  • Congrats Andrea! I’ve done hundreds of tri’s and there is always a story that goes with every one of them. You encountered a common one – bad swim. It’s a crucial stage and lots can go wrong. One of mine was the reverse of yours — having a wetsuit on when the water temps approached 80! That was the last time I used it. Those wetsuits are tricky business. You’ll do great on the next one.

  • Thanks Jeff! Yes, the swim section was not my favorite 🙂

  • But YOU DID IT!! Way to go, Andrea. It doesn’t matter that you struggled… and it doesn’t matter that you came in last. YOU FINISHED — even though it was hard. There aren’t too many people that can say they’ve finished a triathlon. But you can! You should be so proud of yourself!

  • You are my hero. I laughed, I cried when reading this. I am so damn proud of you and what you did – I can’t wait to hear about it personally. Hats off to you Andrea Vahl – what a life experience!
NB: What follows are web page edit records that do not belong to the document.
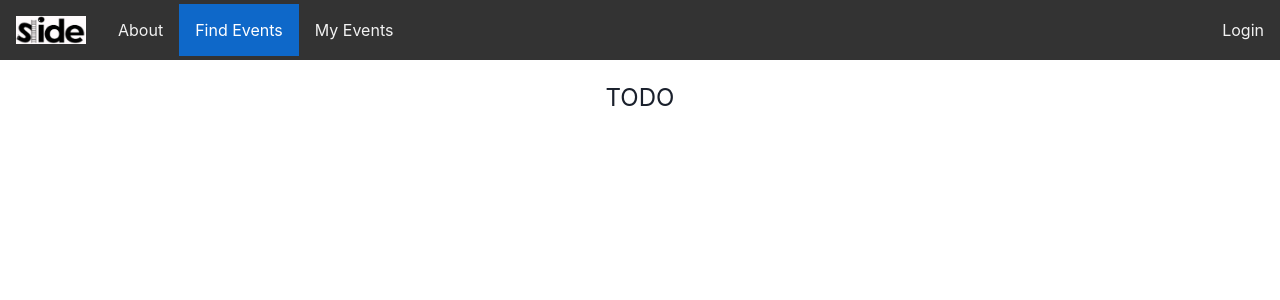
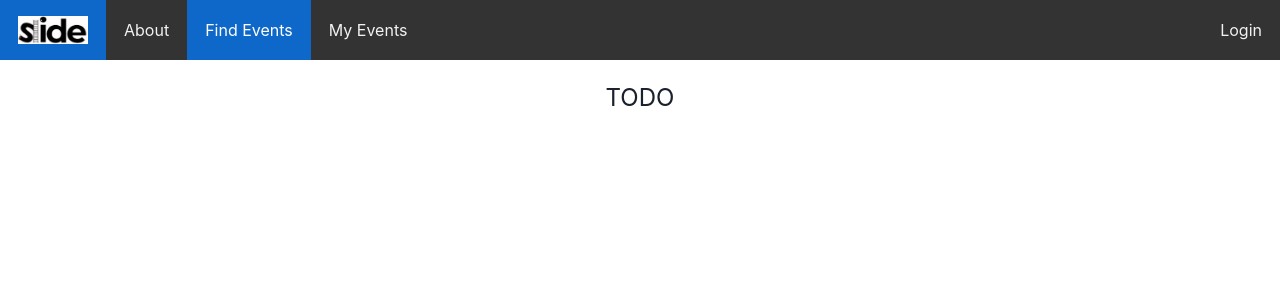
Before and after one commit to rkumraUCLA/slide, a React (Create React App) app: page /findevents in a window 1280 px wide. Shown: the top 300 px of the page. Built offline with nearby package versions, Linux system fonts and the light colour scheme.

Commit message:
fixed navbar color issue

```diff
--- a/src/App.css
+++ b/src/App.css
@@ -16,7 +16,7 @@
   display: block;
   color: #f2f2f2;
   text-align: center;
-  padding: 14px 16px;
+  padding: 18px 18px;
   text-decoration: none;
 }
 
```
  • Thanks Kelly! You rock 🙂

  • You are so awesome Tara 🙂

  • Joe Cirelli

    Awesome Andrea, but talk to me before you sign up for things in the future. On the other hand, you made it, so what the heck!

  • Lisa

    Andrea, you are a rock star! This was such an inspiring article. I started working out this year and every day I learn that I am capable of more than I ever thought possible!

  • I absolutely love this story. I really felt like I was there with you learning the lessons of struggle and strengthening my soul with self motivation. I’m proud of you Andrea. And you should be so very proud of yourself – you did it!

  • What a way to debut in triathlon! Whew! That’s quite a race report. Well done and glad to read your second story about your second grace, – glad it went far better. Took a lot of guts to try again. Congrats.